Start of RECORDS FOR PROCESSING
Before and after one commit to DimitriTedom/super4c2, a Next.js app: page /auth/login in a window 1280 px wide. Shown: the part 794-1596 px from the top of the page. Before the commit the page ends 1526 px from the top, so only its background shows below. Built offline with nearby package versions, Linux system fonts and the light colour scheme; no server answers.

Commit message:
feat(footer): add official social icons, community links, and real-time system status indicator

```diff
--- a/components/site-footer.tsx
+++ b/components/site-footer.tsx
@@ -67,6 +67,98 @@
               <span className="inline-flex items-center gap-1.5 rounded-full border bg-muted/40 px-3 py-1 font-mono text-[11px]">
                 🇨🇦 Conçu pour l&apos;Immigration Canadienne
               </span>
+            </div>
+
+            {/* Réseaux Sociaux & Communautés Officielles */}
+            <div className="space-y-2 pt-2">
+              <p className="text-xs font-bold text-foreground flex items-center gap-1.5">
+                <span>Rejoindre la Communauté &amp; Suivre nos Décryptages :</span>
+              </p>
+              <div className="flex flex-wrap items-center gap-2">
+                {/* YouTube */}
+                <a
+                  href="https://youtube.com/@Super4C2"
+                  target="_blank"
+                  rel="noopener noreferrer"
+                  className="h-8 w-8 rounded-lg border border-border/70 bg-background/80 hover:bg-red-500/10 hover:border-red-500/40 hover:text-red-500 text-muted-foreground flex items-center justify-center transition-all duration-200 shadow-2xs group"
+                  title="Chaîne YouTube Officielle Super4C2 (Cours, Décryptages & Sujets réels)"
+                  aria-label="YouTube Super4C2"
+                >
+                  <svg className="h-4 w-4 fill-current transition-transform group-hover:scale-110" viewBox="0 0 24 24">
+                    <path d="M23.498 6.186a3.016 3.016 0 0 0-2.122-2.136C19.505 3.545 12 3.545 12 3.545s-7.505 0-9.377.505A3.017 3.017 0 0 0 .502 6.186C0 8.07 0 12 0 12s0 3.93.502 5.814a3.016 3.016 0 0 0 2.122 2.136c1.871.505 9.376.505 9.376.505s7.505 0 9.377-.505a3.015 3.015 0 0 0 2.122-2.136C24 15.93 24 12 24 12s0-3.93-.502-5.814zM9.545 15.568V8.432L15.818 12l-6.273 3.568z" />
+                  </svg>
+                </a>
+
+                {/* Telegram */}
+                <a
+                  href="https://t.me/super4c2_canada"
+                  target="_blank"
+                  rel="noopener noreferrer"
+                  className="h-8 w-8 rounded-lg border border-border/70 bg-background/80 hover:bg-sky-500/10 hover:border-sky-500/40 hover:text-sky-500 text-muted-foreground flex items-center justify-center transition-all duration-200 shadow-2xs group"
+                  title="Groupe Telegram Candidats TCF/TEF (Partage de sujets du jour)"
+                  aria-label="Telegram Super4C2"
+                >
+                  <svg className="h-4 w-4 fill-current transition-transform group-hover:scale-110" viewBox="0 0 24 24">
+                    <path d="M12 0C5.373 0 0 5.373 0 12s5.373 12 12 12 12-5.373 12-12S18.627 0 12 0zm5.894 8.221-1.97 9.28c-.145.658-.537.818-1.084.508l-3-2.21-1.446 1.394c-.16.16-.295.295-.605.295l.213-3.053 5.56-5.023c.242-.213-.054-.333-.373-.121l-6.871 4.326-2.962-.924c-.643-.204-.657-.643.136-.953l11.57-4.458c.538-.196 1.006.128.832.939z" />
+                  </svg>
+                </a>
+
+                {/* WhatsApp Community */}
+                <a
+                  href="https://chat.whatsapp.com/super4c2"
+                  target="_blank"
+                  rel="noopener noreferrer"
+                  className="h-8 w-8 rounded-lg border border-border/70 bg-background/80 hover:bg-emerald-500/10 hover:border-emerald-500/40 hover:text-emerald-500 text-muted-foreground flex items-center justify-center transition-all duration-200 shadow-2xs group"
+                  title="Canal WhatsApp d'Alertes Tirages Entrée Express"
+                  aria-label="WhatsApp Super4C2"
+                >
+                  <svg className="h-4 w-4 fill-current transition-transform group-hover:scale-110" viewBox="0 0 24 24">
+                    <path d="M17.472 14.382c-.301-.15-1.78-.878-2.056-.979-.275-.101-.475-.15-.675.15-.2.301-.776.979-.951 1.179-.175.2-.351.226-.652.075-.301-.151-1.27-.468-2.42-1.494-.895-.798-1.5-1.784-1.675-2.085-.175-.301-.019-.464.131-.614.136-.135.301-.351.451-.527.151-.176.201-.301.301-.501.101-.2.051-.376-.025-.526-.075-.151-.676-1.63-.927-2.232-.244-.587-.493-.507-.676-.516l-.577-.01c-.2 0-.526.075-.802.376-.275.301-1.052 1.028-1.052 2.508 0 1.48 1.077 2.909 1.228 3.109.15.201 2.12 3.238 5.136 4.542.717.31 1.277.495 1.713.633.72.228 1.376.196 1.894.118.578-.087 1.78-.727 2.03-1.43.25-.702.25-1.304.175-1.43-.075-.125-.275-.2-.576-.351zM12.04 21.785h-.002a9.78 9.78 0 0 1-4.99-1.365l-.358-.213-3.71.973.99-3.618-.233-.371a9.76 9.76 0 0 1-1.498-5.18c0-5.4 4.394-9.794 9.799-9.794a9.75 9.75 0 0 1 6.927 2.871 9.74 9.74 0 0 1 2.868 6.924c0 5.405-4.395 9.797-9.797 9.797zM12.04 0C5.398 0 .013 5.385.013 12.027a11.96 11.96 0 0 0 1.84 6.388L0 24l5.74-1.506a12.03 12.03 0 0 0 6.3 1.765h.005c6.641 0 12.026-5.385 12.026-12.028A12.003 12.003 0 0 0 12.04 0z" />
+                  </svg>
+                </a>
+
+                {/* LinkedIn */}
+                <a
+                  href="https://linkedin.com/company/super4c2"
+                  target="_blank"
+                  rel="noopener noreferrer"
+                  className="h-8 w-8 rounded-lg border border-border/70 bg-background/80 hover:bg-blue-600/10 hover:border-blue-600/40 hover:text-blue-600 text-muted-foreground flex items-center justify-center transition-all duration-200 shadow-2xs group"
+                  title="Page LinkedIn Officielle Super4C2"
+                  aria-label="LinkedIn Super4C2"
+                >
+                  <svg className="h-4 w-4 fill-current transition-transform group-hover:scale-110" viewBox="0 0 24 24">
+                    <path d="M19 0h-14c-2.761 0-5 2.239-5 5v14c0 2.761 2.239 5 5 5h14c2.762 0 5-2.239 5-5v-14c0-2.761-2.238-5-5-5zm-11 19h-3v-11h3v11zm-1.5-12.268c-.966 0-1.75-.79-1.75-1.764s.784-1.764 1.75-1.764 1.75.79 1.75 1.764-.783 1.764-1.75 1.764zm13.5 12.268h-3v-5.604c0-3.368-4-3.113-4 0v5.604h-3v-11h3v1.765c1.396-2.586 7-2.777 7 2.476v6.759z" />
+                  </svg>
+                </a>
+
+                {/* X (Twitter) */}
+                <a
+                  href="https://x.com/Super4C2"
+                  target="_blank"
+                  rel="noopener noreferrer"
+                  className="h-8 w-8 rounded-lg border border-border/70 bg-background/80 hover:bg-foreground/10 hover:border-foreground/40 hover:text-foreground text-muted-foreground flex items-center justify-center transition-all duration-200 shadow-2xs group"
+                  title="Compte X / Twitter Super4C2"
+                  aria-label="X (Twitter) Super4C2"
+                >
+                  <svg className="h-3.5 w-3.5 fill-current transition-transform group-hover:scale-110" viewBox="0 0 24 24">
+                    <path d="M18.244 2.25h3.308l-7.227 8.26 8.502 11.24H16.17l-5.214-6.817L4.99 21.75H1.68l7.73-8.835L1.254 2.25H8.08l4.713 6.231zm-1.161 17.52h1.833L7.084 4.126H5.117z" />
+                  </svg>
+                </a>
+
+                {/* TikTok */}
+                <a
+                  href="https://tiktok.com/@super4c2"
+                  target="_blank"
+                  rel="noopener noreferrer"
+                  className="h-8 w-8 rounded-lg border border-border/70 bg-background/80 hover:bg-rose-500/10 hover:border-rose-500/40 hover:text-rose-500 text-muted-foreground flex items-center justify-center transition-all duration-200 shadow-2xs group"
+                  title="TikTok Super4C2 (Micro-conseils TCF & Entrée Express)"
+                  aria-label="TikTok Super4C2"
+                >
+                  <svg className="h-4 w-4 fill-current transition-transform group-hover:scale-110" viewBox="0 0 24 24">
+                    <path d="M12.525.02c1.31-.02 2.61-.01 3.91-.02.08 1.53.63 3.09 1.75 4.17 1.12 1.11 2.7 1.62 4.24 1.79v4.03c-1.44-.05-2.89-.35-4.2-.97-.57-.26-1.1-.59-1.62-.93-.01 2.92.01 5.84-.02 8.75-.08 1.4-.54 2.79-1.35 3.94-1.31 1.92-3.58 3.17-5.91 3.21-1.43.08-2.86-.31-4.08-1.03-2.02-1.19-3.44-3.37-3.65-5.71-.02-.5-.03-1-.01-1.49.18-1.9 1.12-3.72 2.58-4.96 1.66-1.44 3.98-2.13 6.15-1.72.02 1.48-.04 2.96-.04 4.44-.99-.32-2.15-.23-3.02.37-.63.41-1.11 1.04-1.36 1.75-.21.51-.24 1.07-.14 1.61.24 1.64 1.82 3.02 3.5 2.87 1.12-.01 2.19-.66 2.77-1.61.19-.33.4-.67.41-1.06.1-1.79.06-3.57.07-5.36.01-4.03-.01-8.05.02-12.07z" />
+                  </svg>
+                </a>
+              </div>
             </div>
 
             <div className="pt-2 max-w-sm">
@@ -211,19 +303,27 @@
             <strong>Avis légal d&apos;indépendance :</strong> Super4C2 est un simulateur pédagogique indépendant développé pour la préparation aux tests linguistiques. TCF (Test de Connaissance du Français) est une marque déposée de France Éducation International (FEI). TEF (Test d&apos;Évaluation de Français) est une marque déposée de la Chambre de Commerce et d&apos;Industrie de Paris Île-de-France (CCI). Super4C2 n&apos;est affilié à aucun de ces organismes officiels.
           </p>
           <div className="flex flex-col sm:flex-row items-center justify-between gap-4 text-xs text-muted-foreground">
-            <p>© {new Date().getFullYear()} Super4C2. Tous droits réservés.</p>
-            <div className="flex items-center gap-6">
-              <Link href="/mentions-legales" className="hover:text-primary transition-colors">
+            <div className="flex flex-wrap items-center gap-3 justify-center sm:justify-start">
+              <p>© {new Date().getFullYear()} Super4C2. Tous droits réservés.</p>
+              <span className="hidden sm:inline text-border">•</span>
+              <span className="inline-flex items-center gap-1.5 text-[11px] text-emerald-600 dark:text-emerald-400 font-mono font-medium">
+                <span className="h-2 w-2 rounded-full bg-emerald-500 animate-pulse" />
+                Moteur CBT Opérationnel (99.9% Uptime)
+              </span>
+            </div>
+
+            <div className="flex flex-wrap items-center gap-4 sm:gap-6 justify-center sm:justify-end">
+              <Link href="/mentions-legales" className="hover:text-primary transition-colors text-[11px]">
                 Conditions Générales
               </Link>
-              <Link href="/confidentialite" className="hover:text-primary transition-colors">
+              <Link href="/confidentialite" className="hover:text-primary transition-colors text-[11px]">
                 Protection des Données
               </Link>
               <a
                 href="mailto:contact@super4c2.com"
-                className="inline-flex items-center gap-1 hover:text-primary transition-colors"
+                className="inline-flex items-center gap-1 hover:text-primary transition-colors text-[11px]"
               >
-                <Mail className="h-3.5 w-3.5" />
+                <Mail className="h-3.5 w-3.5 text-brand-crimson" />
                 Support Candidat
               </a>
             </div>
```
End of RECORDS FOR PROCESSING
Start of RECORDS FOR PROCESSING
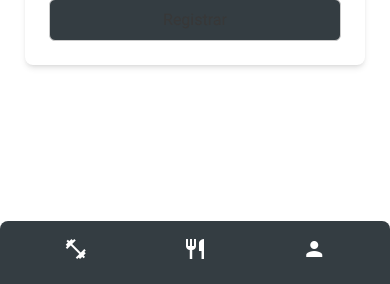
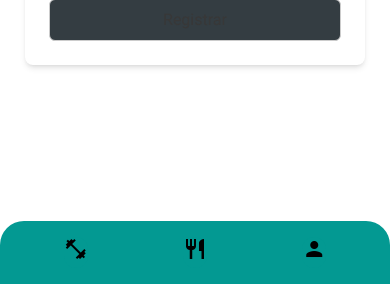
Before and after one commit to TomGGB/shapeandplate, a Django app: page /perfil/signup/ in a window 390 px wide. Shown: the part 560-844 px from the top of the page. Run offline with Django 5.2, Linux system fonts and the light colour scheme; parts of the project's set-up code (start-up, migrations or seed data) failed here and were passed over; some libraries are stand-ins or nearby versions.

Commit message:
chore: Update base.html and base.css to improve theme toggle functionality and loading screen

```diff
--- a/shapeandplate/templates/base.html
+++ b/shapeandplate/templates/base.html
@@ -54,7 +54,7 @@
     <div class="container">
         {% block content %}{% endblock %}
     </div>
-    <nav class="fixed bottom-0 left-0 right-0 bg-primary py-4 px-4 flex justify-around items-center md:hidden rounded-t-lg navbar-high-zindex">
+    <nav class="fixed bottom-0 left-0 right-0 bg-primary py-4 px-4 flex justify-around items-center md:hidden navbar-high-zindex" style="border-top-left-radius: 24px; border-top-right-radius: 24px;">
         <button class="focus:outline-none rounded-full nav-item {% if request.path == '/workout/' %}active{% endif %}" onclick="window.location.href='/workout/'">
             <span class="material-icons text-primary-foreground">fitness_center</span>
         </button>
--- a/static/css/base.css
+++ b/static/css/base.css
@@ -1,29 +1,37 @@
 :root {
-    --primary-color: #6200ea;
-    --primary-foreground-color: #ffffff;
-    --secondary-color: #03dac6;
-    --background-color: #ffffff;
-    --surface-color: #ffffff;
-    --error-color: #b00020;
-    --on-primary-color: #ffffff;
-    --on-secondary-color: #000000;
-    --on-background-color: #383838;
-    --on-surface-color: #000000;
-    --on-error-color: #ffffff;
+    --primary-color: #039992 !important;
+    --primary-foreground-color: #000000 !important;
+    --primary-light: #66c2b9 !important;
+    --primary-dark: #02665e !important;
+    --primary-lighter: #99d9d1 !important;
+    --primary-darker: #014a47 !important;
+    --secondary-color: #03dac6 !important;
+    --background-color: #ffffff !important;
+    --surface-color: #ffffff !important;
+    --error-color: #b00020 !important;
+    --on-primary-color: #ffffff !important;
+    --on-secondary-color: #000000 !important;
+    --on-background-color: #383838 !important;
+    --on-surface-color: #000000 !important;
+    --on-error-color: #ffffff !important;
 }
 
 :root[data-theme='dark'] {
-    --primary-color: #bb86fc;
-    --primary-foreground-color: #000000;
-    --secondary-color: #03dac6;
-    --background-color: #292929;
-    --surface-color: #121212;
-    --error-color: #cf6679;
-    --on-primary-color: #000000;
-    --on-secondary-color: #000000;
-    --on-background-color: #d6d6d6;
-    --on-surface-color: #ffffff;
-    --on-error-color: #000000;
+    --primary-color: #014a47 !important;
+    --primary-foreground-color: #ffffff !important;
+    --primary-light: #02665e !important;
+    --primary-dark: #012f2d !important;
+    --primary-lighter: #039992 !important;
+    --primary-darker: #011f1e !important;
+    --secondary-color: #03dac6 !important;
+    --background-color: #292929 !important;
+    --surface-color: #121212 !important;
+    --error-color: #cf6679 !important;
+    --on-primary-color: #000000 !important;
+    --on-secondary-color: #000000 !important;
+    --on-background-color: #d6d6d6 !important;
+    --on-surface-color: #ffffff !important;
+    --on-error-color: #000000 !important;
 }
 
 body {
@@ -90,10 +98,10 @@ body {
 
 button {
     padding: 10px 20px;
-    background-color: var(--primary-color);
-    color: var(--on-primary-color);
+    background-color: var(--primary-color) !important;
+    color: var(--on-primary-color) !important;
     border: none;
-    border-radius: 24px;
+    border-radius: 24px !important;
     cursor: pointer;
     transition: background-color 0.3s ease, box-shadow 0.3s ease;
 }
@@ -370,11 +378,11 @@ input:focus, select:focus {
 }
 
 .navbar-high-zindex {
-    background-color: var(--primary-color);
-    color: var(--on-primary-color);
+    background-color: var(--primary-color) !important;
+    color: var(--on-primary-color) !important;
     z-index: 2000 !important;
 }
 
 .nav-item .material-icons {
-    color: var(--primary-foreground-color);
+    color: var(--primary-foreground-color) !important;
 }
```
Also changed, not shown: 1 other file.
End of RECORDS FOR PROCESSING
Scan the entries for lines holding the string "ffffff", then copy every one of them.

** ANSWER BOX **
-    --primary-foreground-color: #ffffff;
-    --background-color: #ffffff;
-    --surface-color: #ffffff;
-    --on-primary-color: #ffffff;
-    --on-error-color: #ffffff;
+    --background-color: #ffffff !important;
+    --surface-color: #ffffff !important;
+    --on-primary-color: #ffffff !important;
+    --on-error-color: #ffffff !important;
-    --on-surface-color: #ffffff;
+    --primary-foreground-color: #ffffff !important;
+    --on-surface-color: #ffffff !important;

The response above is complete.